The diet food industry had great hopes for the idea of low-fat potato chips as a weight loss aid. But it turns out that the artificial fat substitutes used in low-fat foods may actually lead to weight gain and obesity
Our scientific dogma says that the latest research is the closest to the truth; yet as soon as new research comes out, it will be obsolete. This paradigm always ignores context. For example, for the past 15 years it has become assumed truth that a low fat diet is a healthy diet. The same people who thirty years ago used to urge us to eat plenty of meat and cheese, shifted to encourage us towards vegetables and low fat salad dressings
Butter has gotten a bad rap for many years, starting in the last century with the rise of margarine, which we now recognize as a deadly trans fat. More recently, butter has been shunned in favor of olive oil and canola oil. But here’s why we should reserve a place at the table for good old-fashioned butter
Trans fat isn't crooked—and that's the problem. Though it's chemically identical to natural fats, it doesn't bend. Here's a clear and simple explanation of why, what it means, and why trans fats are so dangerous
Several decades ago the modern world went crazy with its dietary habits. People were told to stop eating fats because they led to weight gain and heart disease. The government was behind this advice as well as the American Heart Association, hospitals, manufacturers of cholesterol-lowering drugs, food manufacturers, dairies and doctors.
We have been indoctrinated for years to avoid cholesterol, but what if we have been taught wrong? Cholesterol is, in fact, an essential building block for the body and is key to good health.

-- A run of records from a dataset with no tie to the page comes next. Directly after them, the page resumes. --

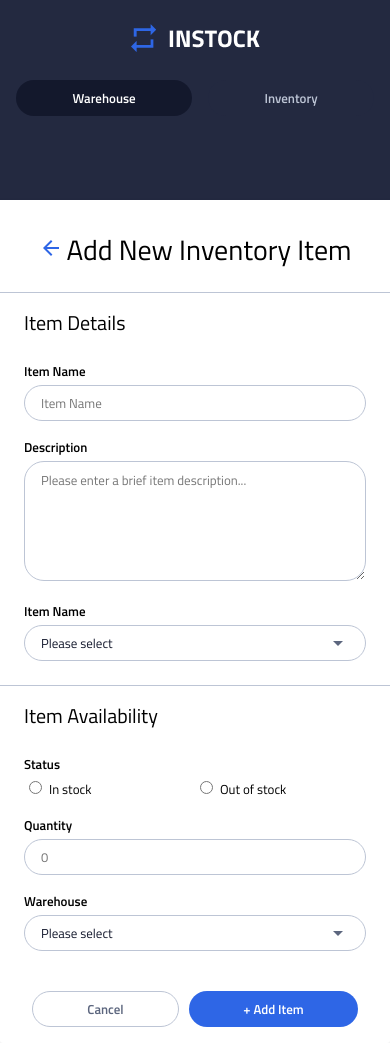
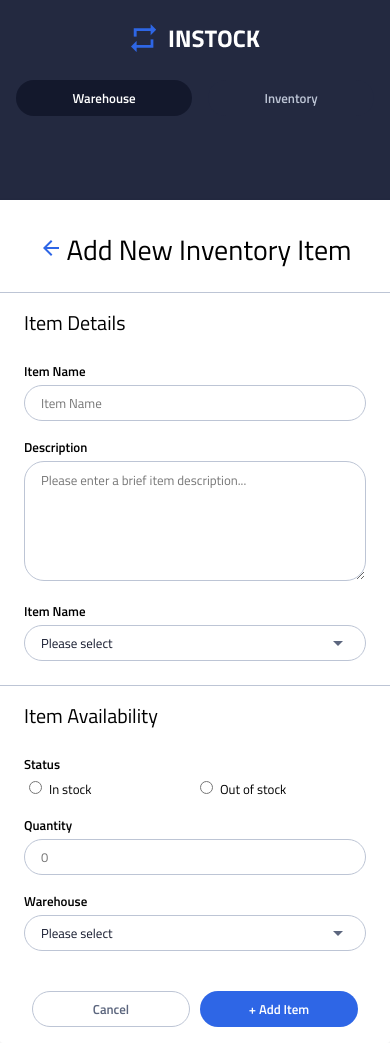
Before and after one commit to ChenElla/well_group_5_inStock, a React (Vite) app: page / in a window 390 px wide. Built offline with nearby package versions, Linux system fonts and the light colour scheme.

Commit message:
altered AddInvItemBtn component styling so that they are evenly displayed at 50% at mobile. All appears functional. This comonent could be renamed something like 'executePgBt' for reuseabliity. tweek to use props for names for such cases

```diff
--- a/src/components/AddInvItemBtn/AddInvItemBtn.jsx
+++ b/src/components/AddInvItemBtn/AddInvItemBtn.jsx
@@ -5,12 +5,16 @@ function AddInvItemBtn() {
   return (
     <div className="AddInvItemBtn">
       <div className="AddInvItemBtn__outer">
+        <div className="AddInvItemBtn__flex-ctn">
           <button className="AddInvItemBtn__button AddInvItemBtn__button--cancel">
             Cancel
           </button>
+        </div>
+        <div className="AddInvItemBtn__flex-ctn">
           <button className="AddInvItemBtn__button AddInvItemBtn__button--add">
             + Add Item
           </button>
+        </div>
       </div>
     </div>
   );
--- a/src/components/AddInvItemBtn/AddInvItemBtn.scss
+++ b/src/components/AddInvItemBtn/AddInvItemBtn.scss
@@ -12,6 +12,13 @@
       justify-content: flex-end;
     }
   }
+  &__flex-ctn {
+    display: flex;
+    width: 50%;
+    @include tablet {
+      width: auto;
+    }
+  }
   &__button {
     @include textBtn;
     flex-grow: 1;
@@ -22,12 +29,10 @@
       color: $Slate;
       background: #ffffff;
       border: 1px solid #bdc5d5;
-      border-radius: 20px;
     }
     &--add {
       color: $White;
       background: #2e66e6;
-      border-radius: 20px;
     }
   }
 }
```
Lines whose indentation alone changed are shown as unchanged.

What it all boils down to is what we include, or leave out, of our diets
How many times have you heard a meal of red meat, butter, eggs or other saturated fat-laden foods called "artery clogging" or "a recipe for a heart attack?" What if we have it all wrong and those fatty meals are actually protecting our hearts in the event of an attack?
Does the common use of the word "disease" bypass critical reasoning to effectively mislead scientific thought? Modern medicine describes hundreds of individual "diseases." So Just What Is Disease? A grand unified theory....
Since the early 1980’s the USDA Dietary Guidelines have urged Americans to eat a low-fat high-carbohydrate diet for their health and weight control. Since then, there has been an alarming increase in obesity, cancer and diabetes. Could the dietary guidelines be to blame?
Olive oil comes from olives, corn oil comes from corn and canola oil comes from … canola?
Right… sort of. Canola oil is a genetically modified food made from a hybridized version of the rapeseed plant which is a member of the mustard or cabbage family.